Brad Wall makes case for Energy East in Quebec

Saskatchewan Premier Brad Wall took his pitch for the Energy East pipeline into relatively hostile territory on Thursday, meeting with Quebec Premier Philippe Couillard in a province where the project has faced stiff opposition.

Saskatchewan premier has been critical of opposition to pipeline project

Saskatchewan Premier Brad Wall, left, has been touring Eastern Canada promoting the proposed TransCanada pipeline. (Ryan Remiorz/Canadian Press)

Saskatchewan Premier Brad Wall took his pitch for the Energy East pipeline into relatively hostile territory on Thursday, meeting with Quebec Premier Philippe Couillard in a province where the project has faced stiff opposition.

"It's important to our province and we think it's important for the rest of the country," Wall said at a news conference following the meeting in Montreal.

"The people of Quebec will have different questions, and rightfully so. And it is up to the proponent to answer those questions."

Wall has been critical of Quebec's resistance to the pipeline in the past.

In February, Wall slammed Coderre and the Montreal Metropolitan Community for their opposition to the TransCanda project.

"I trust Montreal-area mayors will politely return their share of $10B in equalization supported by west," Wall wrote on Twitter at the time.

Coderre later fired back at Wall, saying that the Montreal Metropolitan Community represents four million people while the entire province of Saskatchewan has a population of 1.13 million.

Saskatchewan's premier has also questioned whether the federal government should bail out Bombardier, saying Ottawa should also make the energy sector a priority

Wall says the pipeline is expected to generate $55 billion in economic benefits for Canada, including $4.3 billion in Saskatchewan and $9.3 billion in Quebec.

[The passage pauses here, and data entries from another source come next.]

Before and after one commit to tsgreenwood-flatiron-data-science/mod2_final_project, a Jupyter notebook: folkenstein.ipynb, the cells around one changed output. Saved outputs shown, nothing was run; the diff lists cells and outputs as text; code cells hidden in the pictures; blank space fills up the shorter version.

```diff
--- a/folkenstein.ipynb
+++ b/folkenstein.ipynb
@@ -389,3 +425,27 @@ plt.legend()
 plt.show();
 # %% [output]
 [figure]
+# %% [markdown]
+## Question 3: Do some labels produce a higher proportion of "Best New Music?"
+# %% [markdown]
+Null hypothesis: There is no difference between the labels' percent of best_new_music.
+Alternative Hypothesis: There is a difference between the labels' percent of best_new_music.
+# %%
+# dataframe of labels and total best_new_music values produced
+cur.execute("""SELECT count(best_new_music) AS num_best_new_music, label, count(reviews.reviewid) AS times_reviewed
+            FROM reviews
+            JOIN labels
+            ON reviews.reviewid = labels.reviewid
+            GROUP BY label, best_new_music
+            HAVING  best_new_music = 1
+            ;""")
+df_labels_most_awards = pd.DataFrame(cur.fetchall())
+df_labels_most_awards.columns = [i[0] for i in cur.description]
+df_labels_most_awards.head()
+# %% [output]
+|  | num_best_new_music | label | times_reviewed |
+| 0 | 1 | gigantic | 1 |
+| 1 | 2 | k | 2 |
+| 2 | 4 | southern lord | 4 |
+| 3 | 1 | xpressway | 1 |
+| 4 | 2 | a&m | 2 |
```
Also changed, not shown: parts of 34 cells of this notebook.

The line would transport more than a million barrels of western Canadian oil a day to refineries in Eastern Canada and a marine terminal in New Brunswick, TransCanada says.

Opposition from First Nations

A number of politicians and environmentalists in Quebec have argued the project's ecological risks outweigh the economic rewards.

The most recent opposition surfaced Wednesday, when the Assembly of First Nations of Quebec and Labrador formally stated it was against the proposal.

Couillard called the First Nations announcement "a significant event" that "should not be downplayed."

In May, Canada officially adopted the United Nations Declaration on the Rights of Indigenous Peoples, which Couillard pointed out includes obtaining free and informed consent when it comes to resource development.

What this entails, Couillard said, "will have to be resolved and made explicit at some point." 

Wall and Couillard also discussed other topics, including carbon credits and federal health funding.

Wall's visit to Montreal comes after stops in Toronto and Saint John, where he also stressed the national importance of the pipeline.

The Council of Canadians, an environmental group, has called Wall's tour "a desperate attempt to save a failing project.''

"Wall is acting as an industry lobbyist for a pipeline that's a huge economic liability for Saskatchewan and all of Canada, not to mention an environmental and public health disaster,'' said the council's Daniel Cayley-Daoust.

with files from Kate McGillivray and The Canadian Press